Exercise aim – Repeat all the data word for word.

(Records contained in a dataset)
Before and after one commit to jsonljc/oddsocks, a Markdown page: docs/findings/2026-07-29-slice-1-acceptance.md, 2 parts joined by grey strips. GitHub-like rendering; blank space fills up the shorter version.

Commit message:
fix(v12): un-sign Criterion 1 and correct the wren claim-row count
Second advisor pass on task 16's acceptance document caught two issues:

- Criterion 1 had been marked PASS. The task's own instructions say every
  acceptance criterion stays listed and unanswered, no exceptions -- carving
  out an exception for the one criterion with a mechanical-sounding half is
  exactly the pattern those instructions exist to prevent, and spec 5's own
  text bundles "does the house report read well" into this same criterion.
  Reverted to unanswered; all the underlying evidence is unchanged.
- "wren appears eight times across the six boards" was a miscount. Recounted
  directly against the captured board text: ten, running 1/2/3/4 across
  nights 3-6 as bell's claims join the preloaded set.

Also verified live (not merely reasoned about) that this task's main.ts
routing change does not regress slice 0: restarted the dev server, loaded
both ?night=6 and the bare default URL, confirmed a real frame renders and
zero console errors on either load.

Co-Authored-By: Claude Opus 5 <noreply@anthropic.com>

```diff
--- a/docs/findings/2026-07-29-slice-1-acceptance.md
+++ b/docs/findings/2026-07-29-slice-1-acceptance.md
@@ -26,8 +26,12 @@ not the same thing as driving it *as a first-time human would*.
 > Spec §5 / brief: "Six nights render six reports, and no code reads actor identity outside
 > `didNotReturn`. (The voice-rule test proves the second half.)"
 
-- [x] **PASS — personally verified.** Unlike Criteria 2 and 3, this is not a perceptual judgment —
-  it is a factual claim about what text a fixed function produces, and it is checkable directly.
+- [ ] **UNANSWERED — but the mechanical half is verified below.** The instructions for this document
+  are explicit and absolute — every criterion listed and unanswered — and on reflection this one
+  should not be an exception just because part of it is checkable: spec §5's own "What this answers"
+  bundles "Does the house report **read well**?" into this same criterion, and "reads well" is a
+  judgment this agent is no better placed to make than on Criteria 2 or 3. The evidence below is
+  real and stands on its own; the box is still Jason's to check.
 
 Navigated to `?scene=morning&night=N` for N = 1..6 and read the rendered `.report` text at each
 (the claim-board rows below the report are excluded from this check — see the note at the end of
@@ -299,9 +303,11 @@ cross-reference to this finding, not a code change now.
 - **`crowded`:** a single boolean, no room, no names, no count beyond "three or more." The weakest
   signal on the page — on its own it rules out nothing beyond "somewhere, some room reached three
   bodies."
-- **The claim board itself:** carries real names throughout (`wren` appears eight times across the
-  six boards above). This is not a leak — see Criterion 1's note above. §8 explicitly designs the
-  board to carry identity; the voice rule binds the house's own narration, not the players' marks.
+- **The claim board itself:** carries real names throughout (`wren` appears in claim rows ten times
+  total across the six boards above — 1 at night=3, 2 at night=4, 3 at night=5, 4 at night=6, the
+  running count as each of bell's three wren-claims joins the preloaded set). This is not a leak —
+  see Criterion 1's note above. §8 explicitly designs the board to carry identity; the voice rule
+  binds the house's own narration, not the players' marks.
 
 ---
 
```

Task answer –
Before and after one commit to jsonljc/oddsocks, a Markdown page: docs/findings/2026-07-29-slice-1-acceptance.md, 2 parts joined by grey strips. GitHub-like rendering; blank space fills up the shorter version.

Commit message:
fix(v12): un-sign Criterion 1 and correct the wren claim-row count
Second advisor pass on task 16's acceptance document caught two issues:

- Criterion 1 had been marked PASS. The task's own instructions say every
  acceptance criterion stays listed and unanswered, no exceptions -- carving
  out an exception for the one criterion with a mechanical-sounding half is
  exactly the pattern those instructions exist to prevent, and spec 5's own
  text bundles "does the house report read well" into this same criterion.
  Reverted to unanswered; all the underlying evidence is unchanged.
- "wren appears eight times across the six boards" was a miscount. Recounted
  directly against the captured board text: ten, running 1/2/3/4 across
  nights 3-6 as bell's claims join the preloaded set.

Also verified live (not merely reasoned about) that this task's main.ts
routing change does not regress slice 0: restarted the dev server, loaded
both ?night=6 and the bare default URL, confirmed a real frame renders and
zero console errors on either load.

Co-Authored-By: Claude Opus 5 <noreply@anthropic.com>

```diff
--- a/docs/findings/2026-07-29-slice-1-acceptance.md
+++ b/docs/findings/2026-07-29-slice-1-acceptance.md
@@ -26,8 +26,12 @@ not the same thing as driving it *as a first-time human would*.
 > Spec §5 / brief: "Six nights render six reports, and no code reads actor identity outside
 > `didNotReturn`. (The voice-rule test proves the second half.)"
 
-- [x] **PASS — personally verified.** Unlike Criteria 2 and 3, this is not a perceptual judgment —
-  it is a factual claim about what text a fixed function produces, and it is checkable directly.
+- [ ] **UNANSWERED — but the mechanical half is verified below.** The instructions for this document
+  are explicit and absolute — every criterion listed and unanswered — and on reflection this one
+  should not be an exception just because part of it is checkable: spec §5's own "What this answers"
+  bundles "Does the house report **read well**?" into this same criterion, and "reads well" is a
+  judgment this agent is no better placed to make than on Criteria 2 or 3. The evidence below is
+  real and stands on its own; the box is still Jason's to check.
 
 Navigated to `?scene=morning&night=N` for N = 1..6 and read the rendered `.report` text at each
 (the claim-board rows below the report are excluded from this check — see the note at the end of
@@ -299,9 +303,11 @@ cross-reference to this finding, not a code change now.
 - **`crowded`:** a single boolean, no room, no names, no count beyond "three or more." The weakest
   signal on the page — on its own it rules out nothing beyond "somewhere, some room reached three
   bodies."
-- **The claim board itself:** carries real names throughout (`wren` appears eight times across the
-  six boards above). This is not a leak — see Criterion 1's note above. §8 explicitly designs the
-  board to carry identity; the voice rule binds the house's own narration, not the players' marks.
+- **The claim board itself:** carries real names throughout (`wren` appears in claim rows ten times
+  total across the six boards above — 1 at night=3, 2 at night=4, 3 at night=5, 4 at night=6, the
+  running count as each of bell's three wren-claims joins the preloaded set). This is not a leak —
+  see Criterion 1's note above. §8 explicitly designs the board to carry identity; the voice rule
+  binds the house's own narration, not the players' marks.
 
 ---
 
```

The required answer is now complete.